Problem is, a lot of us – tens of millions of us – have memories like this:
When we first started out, I had a college degree, but I was making $2.50 an hour. That works out to $100 for a 40-hour week. But I was the happiest guy in town because I had my foot in the door to the only career I ever wanted.
While most folks say “thank God it’s Friday,” I liked my first job so much that I said, “thank God it’s Monday.”
The boss had “a drawer full of resumes” from guys wanting my job, and the message was that I shouldn’t get too big for my britches. (I later figured out that getting too big for your britches meant asking for raises.) But I always thought fondly of the old guy who gave me my first chance to make it in the business I would stick with for, well, going on 48 years. He gave me my chance.
I was lucky enough to catch on with a graduate student in anthropology, who would go on to become the mother of my children, but whose main attractions at the time included $287 a month pay for her work as a graduate assistant at the university in town.
Smart as the dickens, quick as a hummingbird hopped up on caffeine, she knew how to keep a rented roof over our heads and food on the table for $687 a month, minus taxes, social security, and the rest.
At the time, you could buy a frozen Totino’s pizza for 79 cents. She would jazz it up with chopped onions and what she called “sprinkle cheese” (still does), and feed the two of us for under $1.
You could get free cow hearts at the university agriculture department, and she cooked them up in the Crock Pot a couple times, but it didn’t catch on. (Kind of chewy.)
I’ve joked that the budget was so tight that we got each other library books for Christmas. But I wouldn’t trade those years for anything. There’s nothing like putting stuff back on the shelves at the grocery store, because the check you would write at the checkout counter might bounce, to make you appreciate the better times that would ultimately come.
Later, after the kids arrived, we always looked for the worst house on a nice block, and figured out how to fix it up. It’s amazing how much you can accomplish if you’re not afraid to ask for advice, maybe get a “how-to” book at the library, and be willing to make some mistakes along the way. At one point, we were fixing up an old house in Illinois while making payments on houses we couldn’t sell in Colorado and Wyoming. And we never missed a payment.
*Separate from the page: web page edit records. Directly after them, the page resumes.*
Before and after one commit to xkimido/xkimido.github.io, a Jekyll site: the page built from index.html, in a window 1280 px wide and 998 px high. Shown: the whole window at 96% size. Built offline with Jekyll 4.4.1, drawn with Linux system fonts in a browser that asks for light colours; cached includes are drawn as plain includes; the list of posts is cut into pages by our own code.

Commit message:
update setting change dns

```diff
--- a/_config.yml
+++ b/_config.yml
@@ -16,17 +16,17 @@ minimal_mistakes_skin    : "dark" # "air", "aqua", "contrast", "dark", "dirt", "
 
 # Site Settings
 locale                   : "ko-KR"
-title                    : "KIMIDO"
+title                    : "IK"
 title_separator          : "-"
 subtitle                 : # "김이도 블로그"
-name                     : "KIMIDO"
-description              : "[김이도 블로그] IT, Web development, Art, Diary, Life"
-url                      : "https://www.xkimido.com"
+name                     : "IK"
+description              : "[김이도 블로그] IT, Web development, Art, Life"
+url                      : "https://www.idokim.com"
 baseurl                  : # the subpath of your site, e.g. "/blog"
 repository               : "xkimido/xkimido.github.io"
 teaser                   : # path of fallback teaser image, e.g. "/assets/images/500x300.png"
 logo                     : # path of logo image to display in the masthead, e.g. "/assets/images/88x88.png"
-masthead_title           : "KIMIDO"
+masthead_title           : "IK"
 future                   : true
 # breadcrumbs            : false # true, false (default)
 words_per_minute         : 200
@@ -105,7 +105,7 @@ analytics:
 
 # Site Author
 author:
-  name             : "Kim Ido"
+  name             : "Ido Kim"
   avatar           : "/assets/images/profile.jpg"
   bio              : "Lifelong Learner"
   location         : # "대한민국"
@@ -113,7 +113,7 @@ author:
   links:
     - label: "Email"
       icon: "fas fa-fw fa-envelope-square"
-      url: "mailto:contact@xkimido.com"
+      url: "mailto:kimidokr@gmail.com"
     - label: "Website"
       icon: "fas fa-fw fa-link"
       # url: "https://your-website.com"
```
I wouldn’t trade those years for the world, either.
I’ve got a cabin in the mountains, but that wooded acre was dirt cheap in 1981, and the cabin is built out of logs we cut right there on the land. (Forty years later, I’m still putting the finishing touches on that little cabin).
Through living close to the bone, both working, faithfully investing in our retirement accounts, and fixing up houses, we ultimately arrived at a comfortable retirement.
And that’s my point.
We’re not special. Millions of us have the same story to tell – hard work, frugality, and common sense adding up to a successful life in a great country.
Folks like us, however, are shaking our heads at a federal government that, while we were pinching our pennies, was spending about $1.36 for every dollar they collected in taxes, amassing a $27 trillion debt along the way. A government that is about to add another $2 trillion in debt for “infrastructure,” with more grand trillion-dollar plans after that.
Even Larry Summers, fiscal guru under President Obama, is questioning the wisdom of this massive spending explosion.
This kind of profligacy has no relation to the lives most of us have lived. And it’s hard to escape the logic of economist Herbert Stein: “If something can’t go on forever, it won’t.”
Maybe this orgy of debt doesn’t frighten you.
But, it scares this penny-pincher to death.
Dave Simpson can be contacted at firstname.lastname@example.org